Louisville committed 18 turnovers that led to 18 Texas Tech points. The Cards shot just 22 percent for the game and made just 3 of 18 three-pointers. They were passed 45-29. In two games on Maui, they’ve now led by less than 2 1/2 minutes. This is the mathematics of defeat.

And here is the problem. Losing can dominate a culture once it has taken hold. You can’t get very far in creating a new culture if you lose. Players lose trust in you. They get discouraged. They are independent. They quit. Negativity spreads like wildfire. It feeds on itself.

Payne, and I know he doesn’t want to do this because I heard him talk about it before the season, hopes not to take quick fixes just to win early. And yet, he has to win early – or at least stop losing so much so soon and so amazingly.

Nothing good is served by losing games on national television and having everyone talking about college basketball about how bad you are. This in itself can have a deterrent effect on recruitment.

Louisville’s coaches are going to have to set aside the prevailing philosophy and find a way to compete. Install a few sets. Get the ball to the right players in the right places. Shorten the game. Spoil the game. Change defense and waste time. Win lousy, but win.

It’s not Norman Dale who insists on breaking the players. It’s trying to win a match so players feel good about it to move on to the next step, and the next. Until you can find Jimmy Chitwood in the transfer portal or something.

A few other things. Everyone knew Louisville was going to struggle this season. But they shouldn’t have so much trouble. They are bad, but not that bad. To suggest that we give them better tools to be competitive is not to give in to opportunism. It’s acknowledging the human need not to get our dick kicked every night.

Second, what you see on the pitch is not necessarily what Payne teaches. These coaches know basketball and know good basketball. They know the basics of basketball. But for some reason, that’s not the case with this group of players.

We are approaching the point where reason no longer matters to most fans. In fact, we’re probably already there.
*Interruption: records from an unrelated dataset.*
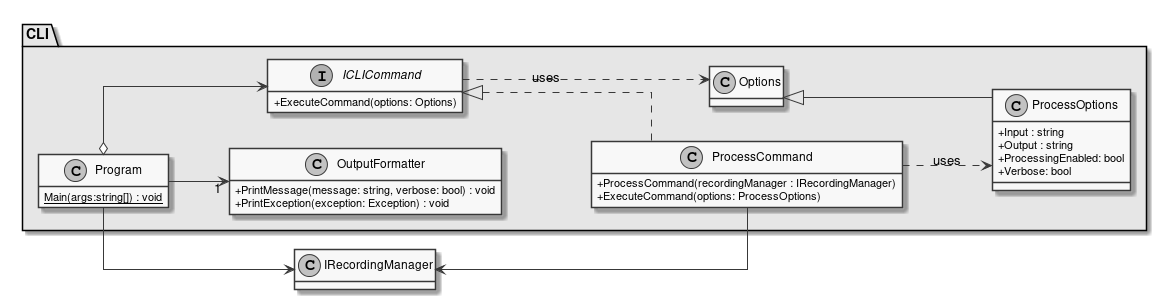
insightmind/MORR keeps this PlantUML diagram as documents/sd/resources/Packages/CLI.png. Above is the earlier version. Source of this version:
```plantuml
@startuml CLI
skinparam monochrome true
skinparam linetype ortho
skinparam classAttributeIconSize 0

left to right direction
hide empty fields
    package "CLI" #E6E6E6 {
        class Program {
            {static} Main(args:string[]) : void
        }

        class Options {

        }

        interface ICLICommand {
            + ExecuteCommand(options: Options)
        }

        class ProcessOptions {
            + Input : string
            + Output : string
            + ProcessingEnabled: bool
            + Verbose: bool
        }

        class OutputFormatter {
            + PrintMessage(message: string, verbose: bool) : void
            + PrintException(exception: Exception) : void
        }

        class ProcessCommand {
            + ProcessCommand(recordingManager : IRecordingManager)
            + ExecuteCommand(options: ProcessOptions)
        }
    }

    IRecordingManager <-- ProcessCommand
    Program --> IRecordingManager

    Program --> "1" OutputFormatter
    Program o--> ICLICommand
    ICLICommand ..> Options : uses
    ICLICommand <|.. ProcessCommand
    Options <|-- ProcessOptions
    ProcessCommand ..> ProcessOptions: uses
@enduml
```
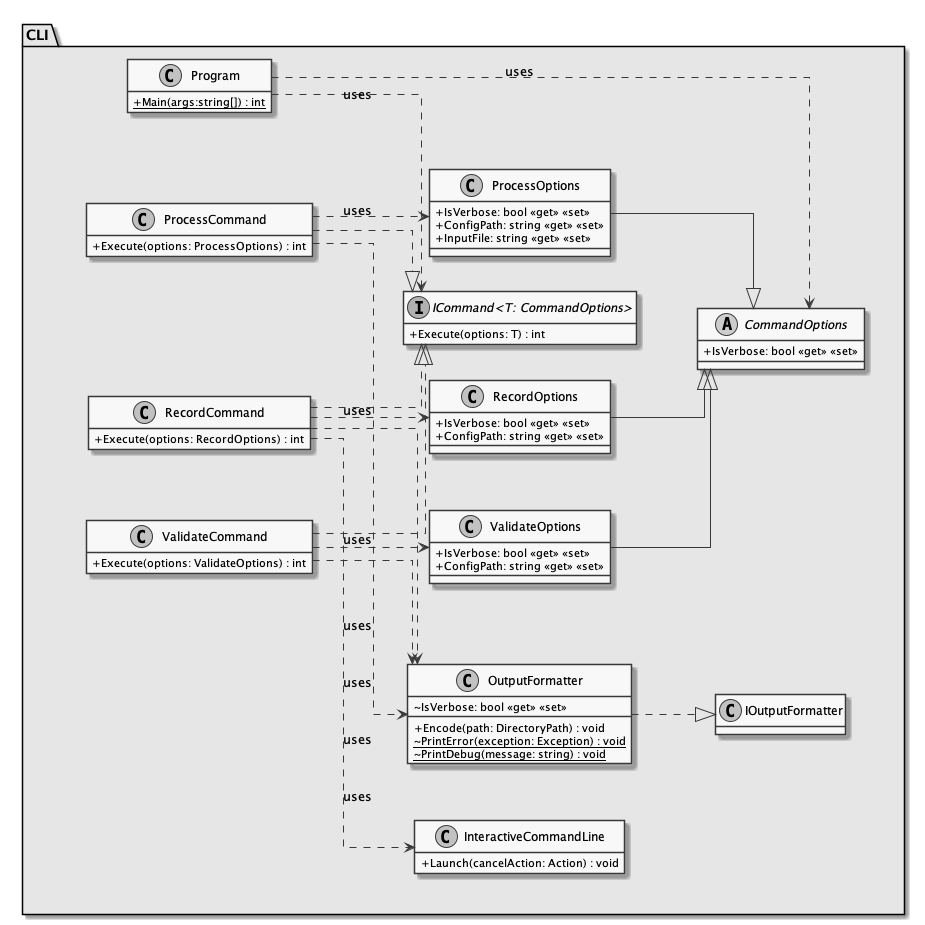
Above is the later version.

Change to the diagram source:
```diff
@@ -7,42 +7,94 @@
 hide empty fields
     package "CLI" #E6E6E6 {
         class Program {
-            {static} Main(args:string[]) : void
+            + {static} Main(args:string[]) : int
         }
 
-        class Options {
+        together {
+            interface "ICommand<T: CommandOptions>" {
+                + Execute(options: T) : int
+            }
 
+            abstract class CommandOptions {
+                + IsVerbose: bool <<get>> <<set>>
+            }
+
+            together {
+                class ProcessCommand {
+                    + Execute(options: ProcessOptions) : int
+                }
+
+                class ProcessOptions {
+                    + IsVerbose: bool <<get>> <<set>>
+                    + ConfigPath: string <<get>> <<set>>
+                    + InputFile: string <<get>> <<set>>
+                }
+
+                ProcessCommand ..> ProcessOptions : "uses"
+            }
+
+            together {
+                class RecordCommand {
+                    + Execute(options: RecordOptions) : int
+                }
+
+                class RecordOptions {
+                    + IsVerbose: bool <<get>> <<set>>
+                    + ConfigPath: string <<get>> <<set>>
+                }
+
+                RecordCommand ..> RecordOptions : "uses"
+            }
+
+            together {
+                class ValidateCommand {
+                    + Execute(options: ValidateOptions) : int
+                }
+
+                class ValidateOptions {
+                    + IsVerbose: bool <<get>> <<set>>
+                    + ConfigPath: string <<get>> <<set>>
+                }
+
+                ValidateCommand ..> ValidateOptions : "uses"
+            }
+
+            RecordCommand ..|> "ICommand<T: CommandOptions>"
+            ValidateCommand ..|> "ICommand<T: CommandOptions>"
+            ProcessCommand ..|> "ICommand<T: CommandOptions>"
+
+            RecordOptions --|> CommandOptions
+            ValidateOptions --|> CommandOptions
+            ProcessOptions --|> CommandOptions
         }
 
-        interface ICLICommand {
-            + ExecuteCommand(options: Options)
+        together {
+            class InteractiveCommandLine {
+                + Launch(cancelAction: Action) : void
+            }
         }
 
-        class ProcessOptions {
-            + Input : string
-            + Output : string
-            + ProcessingEnabled: bool
-            + Verbose: bool
+        together {
+            class IOutputFormatter {
+
+            }
+
+            class OutputFormatter {
+                ~ IsVerbose: bool <<get>> <<set>>
+                + Encode(path: DirectoryPath) : void
+                ~ {static} PrintError(exception: Exception) : void
+                ~ {static} PrintDebug(message: string) : void
+            }
+
+            OutputFormatter ..|> IOutputFormatter
         }
 
-        class OutputFormatter {
-            + PrintMessage(message: string, verbose: bool) : void
-            + PrintException(exception: Exception) : void
-        }
+        ProcessCommand ..> OutputFormatter : "uses"
+        ValidateCommand ..> OutputFormatter : "uses"
+        RecordCommand ..> OutputFormatter : "uses"
+        RecordCommand ..> InteractiveCommandLine :"uses"
 
-        class ProcessCommand {
-            + ProcessCommand(recordingManager : IRecordingManager)
-            + ExecuteCommand(options: ProcessOptions)
-        }
+        Program ..> "ICommand<T: CommandOptions>": "uses"
+        Program ..> CommandOptions : "uses"
     }
-
-    IRecordingManager <-- ProcessCommand
-    Program --> IRecordingManager
-
-    Program --> "1" OutputFormatter
-    Program o--> ICLICommand
-    ICLICommand ..> Options : uses
-    ICLICommand <|.. ProcessCommand
-    Options <|-- ProcessOptions
-    ProcessCommand ..> ProcessOptions: uses
 @enduml
```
The thing is, getting players to listen to instructions and act on them is as much a part of training as anything else.

I hate that for everyone. For Payne. For players who have been through a lot. And for the fans, who are mad at everyone. There will be better days. If only because they can’t be much worse.

In the meantime, expect Payne to remain calm and positive. And it’s not nothing in this world, in his situation.
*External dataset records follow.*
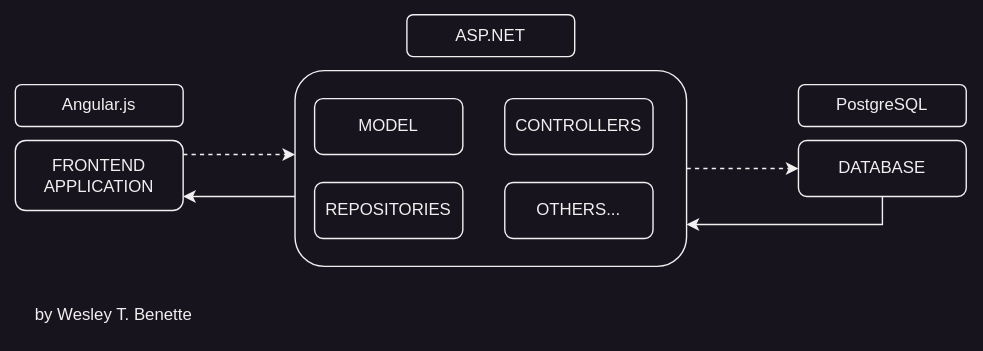
This is fw-secure-notes/mvc.svg from WesleyTelesBenette/my-sources-for-docs, a draw.io export, as it was before one commit. Source tidied: cells renumbered, new cells last; positions are measured from the earlier drawing's top-left corner, leaving out a move shared by most shapes.
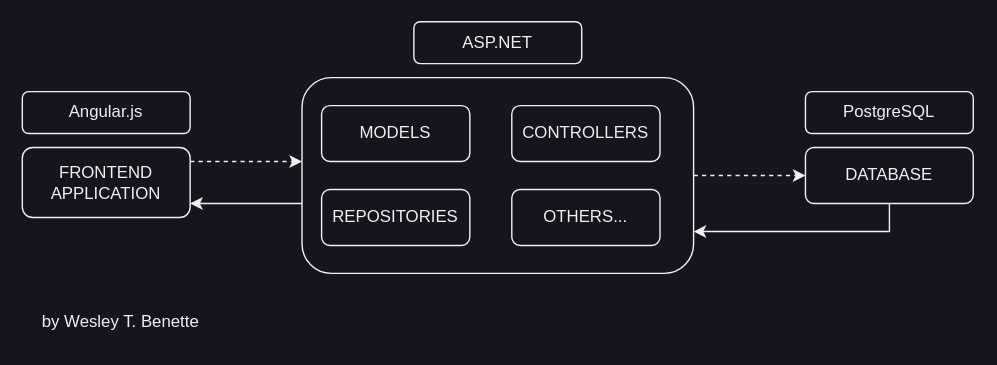
Above is the later version.

The edit, as a diff of the source:
```diff
@@ -23,7 +23,7 @@
     <mxCell id="6" style="rounded=1;whiteSpace=wrap;html=1;fillColor=#06050800;" parent="1" vertex="1">
       <mxGeometry x="200" y="40" width="280" height="140" as="geometry" />
     </mxCell>
-    <mxCell id="7" value="MODEL" style="rounded=1;whiteSpace=wrap;html=1;fillColor=#06050800;" parent="1" vertex="1">
+    <mxCell id="7" value="MODELS" style="rounded=1;whiteSpace=wrap;html=1;fillColor=#06050800;" parent="1" vertex="1">
       <mxGeometry x="214" y="60" width="106" height="40" as="geometry" />
     </mxCell>
     <mxCell id="8" value="CONTROLLERS" style="rounded=1;whiteSpace=wrap;html=1;fillColor=#06050800;" parent="1" vertex="1">
```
“I’m not changing,” he told Valvano. “I’m not discouraged. I wish we fought harder and longer, but I’m encouraged by guys who are always willing to, you know, not just give up. They always chased it and fought all the way through. along the end, even the guys at the very end of the game. They fought. We just have to do it consistently for 40 minutes.

Copyright 2022 WDRB Media. All rights reserved.

Leave a Comment

Your email address will not be published. Required fields are marked *